Expensive and time consuming, diamond-like carbon (DLC) coatings have become popular for racing applications because they allow highly stressed components to handle higher loads, higher temperatures, and longer use cycles without adding mass to the part.
However, several problems occur at the limits of DLC technology.
For the past 25 years, race teams, supercar producers, and some traditional automakers have used amorphous carbon with hydrogen (a-C:H) DLC coatings on critical engine parts using a plasma-assisted chemical vapor deposition (PACVD) technique that creates extremely hard, low-friction, thin coatings that adhere well to substrates.
Marc Hervé, segment manager for motorsports for coatings manufacturer Oerlikon Balzers says a-C:H coatings have become more affordable throughout the past two decades, but performance improvements have peaked.
“When a customer seeks higher performance than an a-C:H coating can deliver, the only option to date has been a more expensive and time-consuming hydrogen-free DLC,” he adds.
Companies produce hydrogen-free coatings using a physical vapor deposition (PVD) by arc method that produces tetrahedral amorphous carbon or ta-C. The resulting coatings are dense, hard, and adhere well to substrates, but small droplets created in the vapor deposition process create a rough surface finish that must be polished for the low-friction needs of race components.
“The high hardness we achieve with DLC starts to work against you with ta-C coatings,” Hervé explains. “Because the coatings are so hard and durable, it can be very difficult to polish them.”
Another issue is availability.
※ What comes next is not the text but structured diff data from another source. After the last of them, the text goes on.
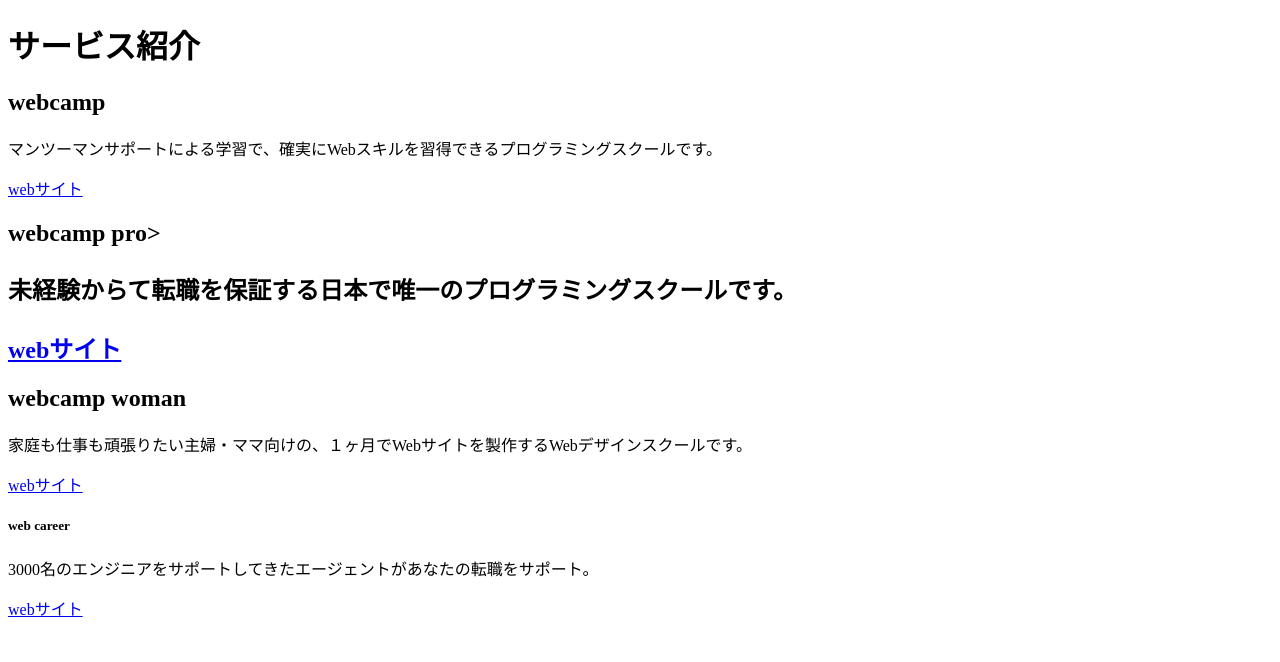
Repository: TKCitoh/html-5-
Page: sample/sample.html
The author's editor kept a record of every edit. The page is drawn from the files as they stood at one moment, then again after the next edit.
The browser window is 1280 px wide. The pictures show the whole page.

Above is the page before.

After the next edit:
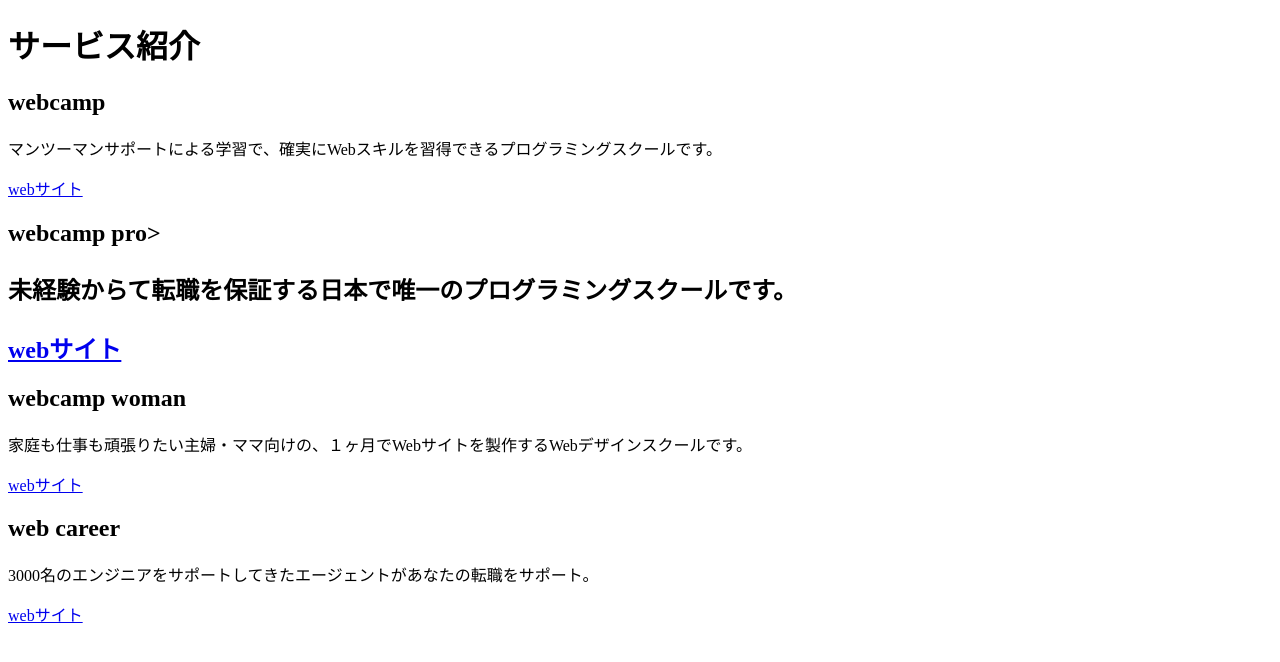
The edit:
--- a/sample/sample.html
+++ b/sample/sample.html
@@ -16,7 +16,7 @@
     <h2>webcamp woman</h2>
     <p>家庭も仕事も頑張りたい主婦・ママ向けの、１ヶ月でWebサイトを製作するWebデザインスクールです。</p>
     <a href="https://web-camp.io/?utm_source=cpc-google&utm_medium=commit-unspecified-brand&utm_term=dmm%20web_e&gclid=EAIaIQobChMIkJqt77ag-AIVM8FMAh23HgM4EAAYASAAEgJRmvD_BwE#">webサイト</a>
-    <h5>web career</h5>
+    <h2>web career</h2>
     <p>3000名のエンジニアをサポートしてきたエージェントがあなたの転職をサポート。</p>
     <a href="https://web-camp.io/?utm_source=cpc-google&utm_medium=commit-unspecified-brand&utm_term=dmm%20web_e&gclid=EAIaIQobChMIkJqt77ag-AIVM8FMAh23HgM4EAAYASAAEgJRmvD_BwE#">webサイト</a>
Oerlikon coats parts for race teams from one facility in France, and Hervé says the heat chambers used for PVD are small, limiting throughput. Both limitations keep the technology limited to the smaller world of motorsports, he says.
To increase availability of coatings and possibly lower costs, Oerlikon Balzers engineers studied various deposition techniques to achieve hydrogen-free DLC durability with the smoothness of hydrogen-containing coatings. The resulting scalable pulsed powera plasma (S3p) process they developed combines arc evaporation and sputtering. Arc evaporation produces dense coatings with high adhesion, and the conventional sputtering technique ejects atoms of a source material toward a substrate, creating smooth surfaces.
S3p technology generates a high level of diamond tetrahedral bonds with hardness up to 40 gigapascals (GPa). Typical DLC coatings range from 20GPa to 30GPa. The Baliq Carbos coatings the engineers developed are 3x more resistant to wear than the 20GPa DLC coatings. They also achieve 0.03µm Ra roughness levels without requiring polishing.
For now, Hervé says the company is targeting race components, but the S3p process could make DLC coatings viable for a wider range of components.
S3p is cooler than other DLC processes, operating below 200°C, while PVD operates closer to 350°C. Thinner-walled steel and aluminum components that couldn’t withstand the higher-temperature coating processes without warping may be suitable for Baliq Carbos coatings, Hervé says.
Engineers continue to refine the process, exploring larger chamber sizes to scale S3p for larger components or higher volumes of small parts.
“We’re beyond the R&D stage at this point, and we’re running a lot of tests with customer s to understand the capabilities of Carbos,” Hervé says. “But we’re still in the early stage.”